But a 25-year-old with the same salary and no savings would only need to contribute 6.4 percent of his salary for a 75 percent chance of financial success, according to a report recently released by the Washington-based Employee Benefit Research Institute. Because of their longer life spans, women typically will need to save more than men.
?This analysis answers two key questions: How much do I need to save each year for a successful retirement? And how large do I need my account balance to be after saving for several years to be on track for a successful retirement given my future contribution rate?? said the Institute?s research director Jack VanDerhei.
What the calculations show is that the adage is especially true when it comes to saving for retirement: Time is money. The earlier a person starts setting aside money for retirement, the less he or she will need to save every year.
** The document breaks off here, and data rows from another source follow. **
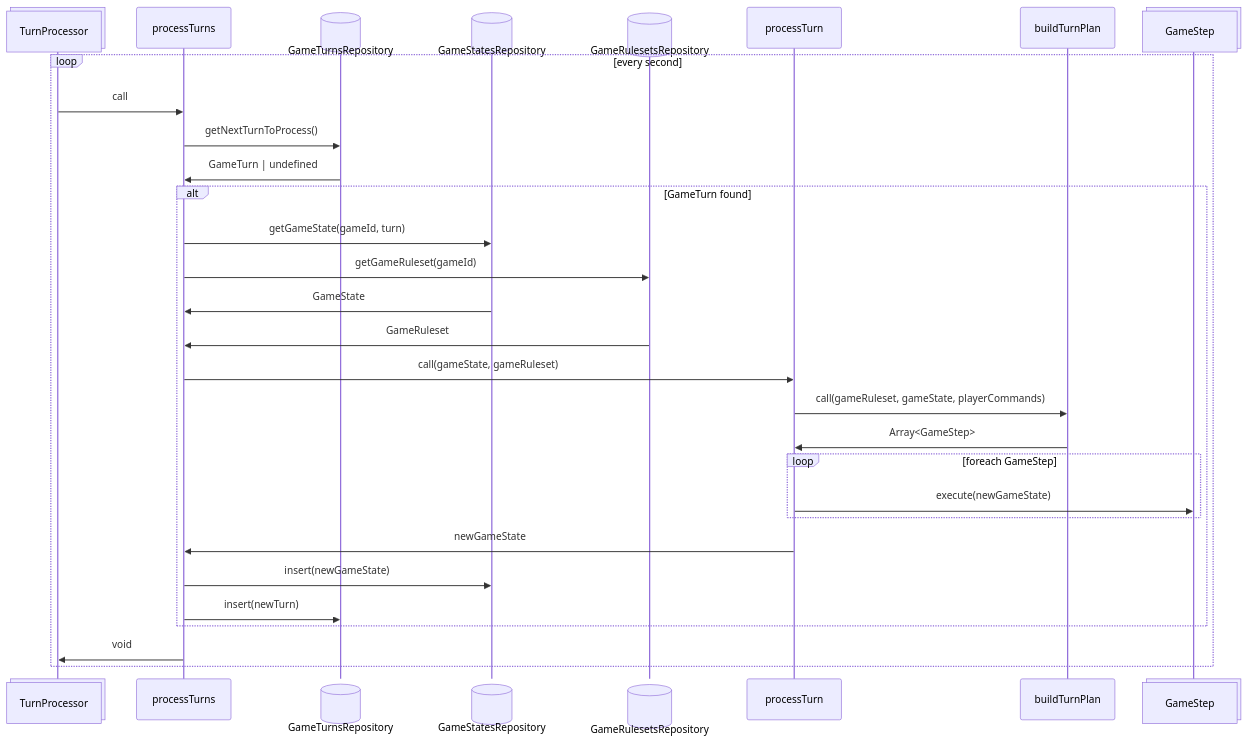
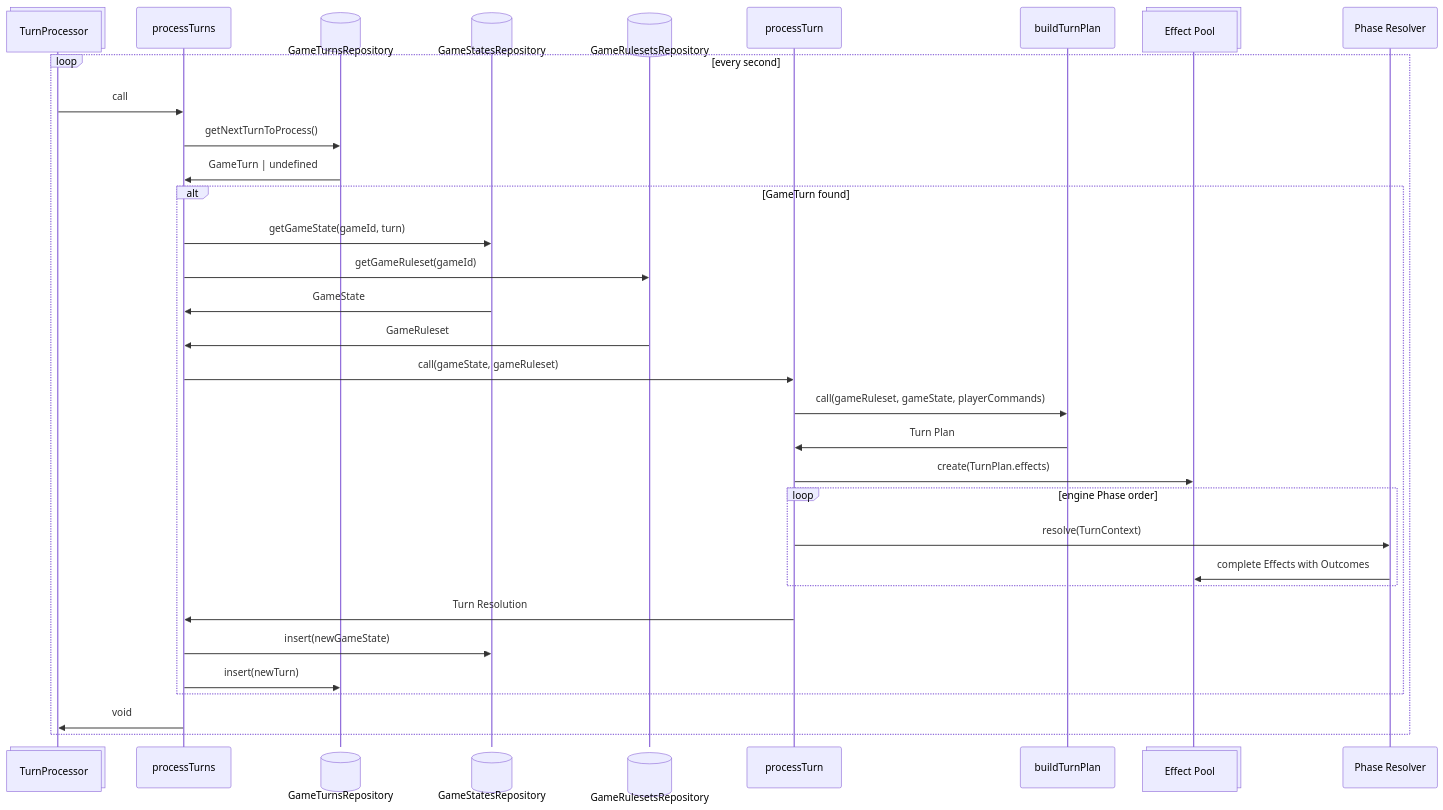
Before and after one commit to Guillaume-Docquier/text-based-browser-game-1: the diagram in docs/architecture/turn-processing.md, drawn with Mermaid. The commit also changed other lines of this file and 34 other files, not shown here.

````diff
--- a/docs/architecture/turn-processing.md
+++ b/docs/architecture/turn-processing.md
@@ -33,32 +35,35 @@
 ```mermaid
 sequenceDiagram
         participant P3@{ "type": "collections" } as TurnProcessor
         participant P4 as processTurns
         participant P1@{ "type": "database" } as GameTurnsRepository
         participant P2@{ "type": "database" } as GameStatesRepository
         participant P6@{ "type": "database" } as GameRulesetsRepository
         participant P5 as processTurn
         participant P8 as buildTurnPlan
-        participant P7@{ "type": "collections" } as GameStep
+        participant P7@{ "type": "collections" } as Effect Pool
+        participant P9 as Phase Resolver
         loop every second
           P3->>P4: call
           P4->>P1: getNextTurnToProcess()
           P1->>P4: GameTurn | undefined
           alt GameTurn found
             P4->>P2: getGameState(gameId, turn)
             P4->>P6: getGameRuleset(gameId)
             P2->>P4: GameState
             P6->>P4: GameRuleset
             P4->>P5: call(gameState, gameRuleset)
             P5->>P8: call(gameRuleset, gameState, playerCommands)
-            P8->>P5: Array<GameStep>
-            loop foreach GameStep
-              P5->>P7: execute(newGameState)
+            P8->>P5: Turn Plan
+            P5->>P7: create(TurnPlan.effects)
+            loop engine Phase order
+              P5->>P9: resolve(TurnContext)
+              P9->>P7: complete Effects with Outcomes
             end
-            P5->>P4: newGameState
+            P5->>P4: Turn Resolution
             P4->>P2: insert(newGameState)
             P4->>P1: insert(newTurn)
           end
           P4->>P3: void
         end
 ```
````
VanDerhei pointed out that commonly used retirement savings calculators simply use a percentage of income as an optimal savings goal, but that method ignores such important factors such as life span, post-retirement investment risk and nursing home costs.
?One of the biggest obstacles to retirement income adequacy for households who might otherwise have sufficient financial resources at retirement age is the risk of long-term care costs for a prolonged period,? the report said. ?In the real world, few retirees have long-term care insurance policies that would cover the potentially catastrophic financial impact of this exposure.?
The Institute?s analysis presents the required contribution rates for those starting to save at ages 25, 40 or 55. It also presents the minimum account balances required for those contributing to their plans at 4.5 percent, 9 percent, and 15 percent of salary, and shows how much they should have saved at a particular age to be on track for a successful retirement.
For instance, a single male age 40 contributing 9 percent of salary at $20,000 a year would need $14,619 already saved for a 50 percent chance of retirement success. If his salary were $40,000 a year, he would need a minimum balance of $47,493 in savings for a 75 percent chance of success. But at a salary of $65,000 a year, he would need $4,616 of pre-existing savings for a 90 percent chance of success.